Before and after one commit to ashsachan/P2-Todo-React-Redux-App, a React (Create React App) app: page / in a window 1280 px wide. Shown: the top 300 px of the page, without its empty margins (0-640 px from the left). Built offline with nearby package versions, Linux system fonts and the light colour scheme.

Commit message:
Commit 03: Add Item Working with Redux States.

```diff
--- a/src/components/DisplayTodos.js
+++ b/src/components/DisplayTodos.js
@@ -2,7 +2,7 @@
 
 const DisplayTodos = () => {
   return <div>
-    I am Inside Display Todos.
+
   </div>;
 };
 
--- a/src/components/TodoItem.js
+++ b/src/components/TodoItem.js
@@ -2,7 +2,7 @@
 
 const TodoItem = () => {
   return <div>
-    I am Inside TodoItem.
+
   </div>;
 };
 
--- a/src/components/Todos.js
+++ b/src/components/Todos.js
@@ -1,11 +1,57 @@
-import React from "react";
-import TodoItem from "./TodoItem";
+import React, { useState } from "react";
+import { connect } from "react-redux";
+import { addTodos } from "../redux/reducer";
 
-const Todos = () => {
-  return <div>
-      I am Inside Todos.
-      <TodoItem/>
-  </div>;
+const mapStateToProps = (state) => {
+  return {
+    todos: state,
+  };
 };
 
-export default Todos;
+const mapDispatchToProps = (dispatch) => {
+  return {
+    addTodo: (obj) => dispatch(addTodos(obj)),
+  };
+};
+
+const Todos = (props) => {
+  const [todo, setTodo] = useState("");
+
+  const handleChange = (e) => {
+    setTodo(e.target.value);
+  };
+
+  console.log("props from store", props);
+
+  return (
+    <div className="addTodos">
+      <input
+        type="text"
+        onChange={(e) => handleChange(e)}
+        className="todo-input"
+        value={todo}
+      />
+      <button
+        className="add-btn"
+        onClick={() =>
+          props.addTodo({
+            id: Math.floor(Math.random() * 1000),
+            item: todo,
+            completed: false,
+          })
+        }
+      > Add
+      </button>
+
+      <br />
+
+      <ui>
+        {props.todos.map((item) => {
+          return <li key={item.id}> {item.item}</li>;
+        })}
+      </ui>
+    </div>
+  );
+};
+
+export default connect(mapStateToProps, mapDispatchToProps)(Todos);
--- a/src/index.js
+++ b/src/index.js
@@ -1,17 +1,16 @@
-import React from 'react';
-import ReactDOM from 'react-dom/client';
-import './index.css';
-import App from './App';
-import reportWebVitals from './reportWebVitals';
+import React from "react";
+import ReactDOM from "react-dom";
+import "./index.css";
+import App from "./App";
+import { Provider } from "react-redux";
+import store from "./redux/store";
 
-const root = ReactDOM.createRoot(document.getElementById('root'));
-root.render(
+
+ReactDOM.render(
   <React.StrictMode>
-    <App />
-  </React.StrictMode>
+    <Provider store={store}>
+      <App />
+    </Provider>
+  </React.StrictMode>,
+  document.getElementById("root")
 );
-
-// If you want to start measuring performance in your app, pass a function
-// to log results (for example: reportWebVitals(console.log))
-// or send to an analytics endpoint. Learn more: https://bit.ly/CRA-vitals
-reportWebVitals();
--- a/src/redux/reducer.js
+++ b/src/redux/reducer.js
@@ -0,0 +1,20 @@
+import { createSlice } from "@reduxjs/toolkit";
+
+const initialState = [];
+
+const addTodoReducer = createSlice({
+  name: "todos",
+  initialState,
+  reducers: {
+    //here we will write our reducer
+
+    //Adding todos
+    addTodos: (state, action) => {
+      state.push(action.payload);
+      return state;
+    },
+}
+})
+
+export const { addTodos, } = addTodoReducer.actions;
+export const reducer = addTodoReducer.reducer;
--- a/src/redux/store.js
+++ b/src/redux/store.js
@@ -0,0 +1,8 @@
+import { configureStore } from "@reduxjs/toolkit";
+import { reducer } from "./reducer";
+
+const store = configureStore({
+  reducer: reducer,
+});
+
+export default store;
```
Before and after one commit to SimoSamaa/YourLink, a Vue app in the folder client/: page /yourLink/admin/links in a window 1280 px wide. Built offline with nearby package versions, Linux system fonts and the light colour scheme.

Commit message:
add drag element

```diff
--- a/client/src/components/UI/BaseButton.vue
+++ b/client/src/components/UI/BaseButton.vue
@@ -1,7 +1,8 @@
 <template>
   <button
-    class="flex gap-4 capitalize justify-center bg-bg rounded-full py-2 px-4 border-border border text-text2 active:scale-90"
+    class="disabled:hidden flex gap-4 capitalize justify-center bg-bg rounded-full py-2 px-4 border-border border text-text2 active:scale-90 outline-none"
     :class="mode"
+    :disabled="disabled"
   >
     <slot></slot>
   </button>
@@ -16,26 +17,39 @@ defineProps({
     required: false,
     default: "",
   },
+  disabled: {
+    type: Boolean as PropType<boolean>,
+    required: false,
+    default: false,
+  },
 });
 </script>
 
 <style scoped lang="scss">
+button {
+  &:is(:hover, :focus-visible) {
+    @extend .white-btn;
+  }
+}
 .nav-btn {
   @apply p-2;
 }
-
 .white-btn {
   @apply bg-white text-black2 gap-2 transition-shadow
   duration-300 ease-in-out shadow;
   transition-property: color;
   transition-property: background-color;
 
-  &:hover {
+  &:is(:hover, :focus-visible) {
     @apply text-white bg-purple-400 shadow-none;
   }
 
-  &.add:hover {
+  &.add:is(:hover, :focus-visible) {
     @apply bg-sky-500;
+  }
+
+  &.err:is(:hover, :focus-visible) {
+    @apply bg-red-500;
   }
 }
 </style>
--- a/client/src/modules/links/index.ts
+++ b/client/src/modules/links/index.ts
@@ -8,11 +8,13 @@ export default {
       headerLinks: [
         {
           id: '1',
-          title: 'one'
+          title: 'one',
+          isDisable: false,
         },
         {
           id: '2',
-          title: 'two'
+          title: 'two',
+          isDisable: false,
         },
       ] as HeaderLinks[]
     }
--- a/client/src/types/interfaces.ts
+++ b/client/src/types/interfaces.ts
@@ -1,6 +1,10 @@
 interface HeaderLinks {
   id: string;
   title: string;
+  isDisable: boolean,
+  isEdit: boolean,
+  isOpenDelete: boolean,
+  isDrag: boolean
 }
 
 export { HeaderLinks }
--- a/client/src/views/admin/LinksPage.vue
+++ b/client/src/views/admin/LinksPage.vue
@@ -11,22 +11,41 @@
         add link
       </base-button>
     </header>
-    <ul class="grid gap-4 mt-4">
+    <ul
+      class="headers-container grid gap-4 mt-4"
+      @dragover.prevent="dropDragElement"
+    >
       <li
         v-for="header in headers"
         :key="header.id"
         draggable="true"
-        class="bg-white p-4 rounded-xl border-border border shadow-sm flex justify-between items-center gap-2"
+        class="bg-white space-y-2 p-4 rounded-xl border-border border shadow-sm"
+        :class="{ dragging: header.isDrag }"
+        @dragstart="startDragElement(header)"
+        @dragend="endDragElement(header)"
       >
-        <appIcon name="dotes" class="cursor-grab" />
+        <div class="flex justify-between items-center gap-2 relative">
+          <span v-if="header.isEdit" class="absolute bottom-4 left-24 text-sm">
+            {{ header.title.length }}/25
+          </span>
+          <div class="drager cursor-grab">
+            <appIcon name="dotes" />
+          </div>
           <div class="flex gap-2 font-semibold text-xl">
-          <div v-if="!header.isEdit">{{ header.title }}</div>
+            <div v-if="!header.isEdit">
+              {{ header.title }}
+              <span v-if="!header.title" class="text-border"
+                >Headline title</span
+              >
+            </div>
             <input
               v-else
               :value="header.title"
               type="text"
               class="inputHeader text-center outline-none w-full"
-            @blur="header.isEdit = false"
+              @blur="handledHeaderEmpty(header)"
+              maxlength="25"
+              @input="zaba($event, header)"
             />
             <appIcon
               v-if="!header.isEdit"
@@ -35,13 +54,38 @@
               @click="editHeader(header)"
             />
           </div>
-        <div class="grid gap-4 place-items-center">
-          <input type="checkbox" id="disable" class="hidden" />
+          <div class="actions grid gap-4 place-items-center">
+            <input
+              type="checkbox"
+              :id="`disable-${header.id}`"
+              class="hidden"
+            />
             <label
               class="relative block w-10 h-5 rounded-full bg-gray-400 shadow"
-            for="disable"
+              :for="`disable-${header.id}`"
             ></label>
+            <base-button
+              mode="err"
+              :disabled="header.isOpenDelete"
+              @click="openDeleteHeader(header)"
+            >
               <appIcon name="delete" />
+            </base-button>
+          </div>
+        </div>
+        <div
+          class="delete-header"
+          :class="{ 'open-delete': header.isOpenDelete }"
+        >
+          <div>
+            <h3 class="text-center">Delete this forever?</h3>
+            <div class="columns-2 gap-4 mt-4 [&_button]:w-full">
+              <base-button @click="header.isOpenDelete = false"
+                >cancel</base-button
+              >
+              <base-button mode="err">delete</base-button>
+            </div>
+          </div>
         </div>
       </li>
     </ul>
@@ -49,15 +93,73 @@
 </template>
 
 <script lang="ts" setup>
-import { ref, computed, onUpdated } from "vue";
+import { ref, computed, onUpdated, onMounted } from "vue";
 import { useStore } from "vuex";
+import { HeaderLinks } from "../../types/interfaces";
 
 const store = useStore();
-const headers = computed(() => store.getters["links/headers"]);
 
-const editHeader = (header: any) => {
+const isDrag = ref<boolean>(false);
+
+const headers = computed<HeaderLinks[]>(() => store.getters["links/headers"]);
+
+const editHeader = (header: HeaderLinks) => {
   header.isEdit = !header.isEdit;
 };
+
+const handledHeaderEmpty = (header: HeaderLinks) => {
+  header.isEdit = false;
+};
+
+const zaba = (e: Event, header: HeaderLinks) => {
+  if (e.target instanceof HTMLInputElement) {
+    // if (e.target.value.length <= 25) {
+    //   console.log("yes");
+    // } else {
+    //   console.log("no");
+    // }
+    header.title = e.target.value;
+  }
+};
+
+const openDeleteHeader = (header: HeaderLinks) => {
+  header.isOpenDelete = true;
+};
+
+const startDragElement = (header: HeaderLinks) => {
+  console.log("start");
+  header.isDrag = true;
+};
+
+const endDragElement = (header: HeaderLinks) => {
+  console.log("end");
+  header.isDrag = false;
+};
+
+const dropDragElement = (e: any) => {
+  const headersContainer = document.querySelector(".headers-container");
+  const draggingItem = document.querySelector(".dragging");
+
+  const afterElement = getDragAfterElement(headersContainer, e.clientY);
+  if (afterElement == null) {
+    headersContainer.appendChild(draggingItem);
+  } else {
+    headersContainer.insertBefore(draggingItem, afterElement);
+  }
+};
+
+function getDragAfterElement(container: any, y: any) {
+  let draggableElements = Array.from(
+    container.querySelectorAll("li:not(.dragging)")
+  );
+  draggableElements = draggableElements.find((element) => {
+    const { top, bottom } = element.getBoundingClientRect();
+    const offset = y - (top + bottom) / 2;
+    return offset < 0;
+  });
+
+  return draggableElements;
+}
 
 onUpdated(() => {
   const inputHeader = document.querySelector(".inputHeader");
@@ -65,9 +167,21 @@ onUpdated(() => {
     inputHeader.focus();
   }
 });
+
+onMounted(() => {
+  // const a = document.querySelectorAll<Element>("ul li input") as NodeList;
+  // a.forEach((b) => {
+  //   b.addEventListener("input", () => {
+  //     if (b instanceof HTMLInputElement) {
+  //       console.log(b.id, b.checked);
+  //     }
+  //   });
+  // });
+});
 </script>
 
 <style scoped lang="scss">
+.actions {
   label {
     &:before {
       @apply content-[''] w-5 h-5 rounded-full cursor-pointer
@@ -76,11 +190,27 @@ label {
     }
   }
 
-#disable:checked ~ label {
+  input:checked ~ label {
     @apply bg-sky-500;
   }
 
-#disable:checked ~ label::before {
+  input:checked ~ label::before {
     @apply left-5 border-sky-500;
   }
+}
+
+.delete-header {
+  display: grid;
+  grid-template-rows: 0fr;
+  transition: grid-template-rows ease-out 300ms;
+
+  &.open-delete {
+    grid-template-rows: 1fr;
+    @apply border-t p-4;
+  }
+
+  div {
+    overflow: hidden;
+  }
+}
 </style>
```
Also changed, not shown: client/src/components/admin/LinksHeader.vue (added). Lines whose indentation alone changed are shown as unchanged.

========================================

**Your goal**
Out of the records, collect only those lines that contain the string "isOpenDelete".

**Reply**
+  isOpenDelete: boolean,
+              :disabled="header.isOpenDelete"
+          :class="{ 'open-delete': header.isOpenDelete }"
+              <base-button @click="header.isOpenDelete = false"
+  header.isOpenDelete = true;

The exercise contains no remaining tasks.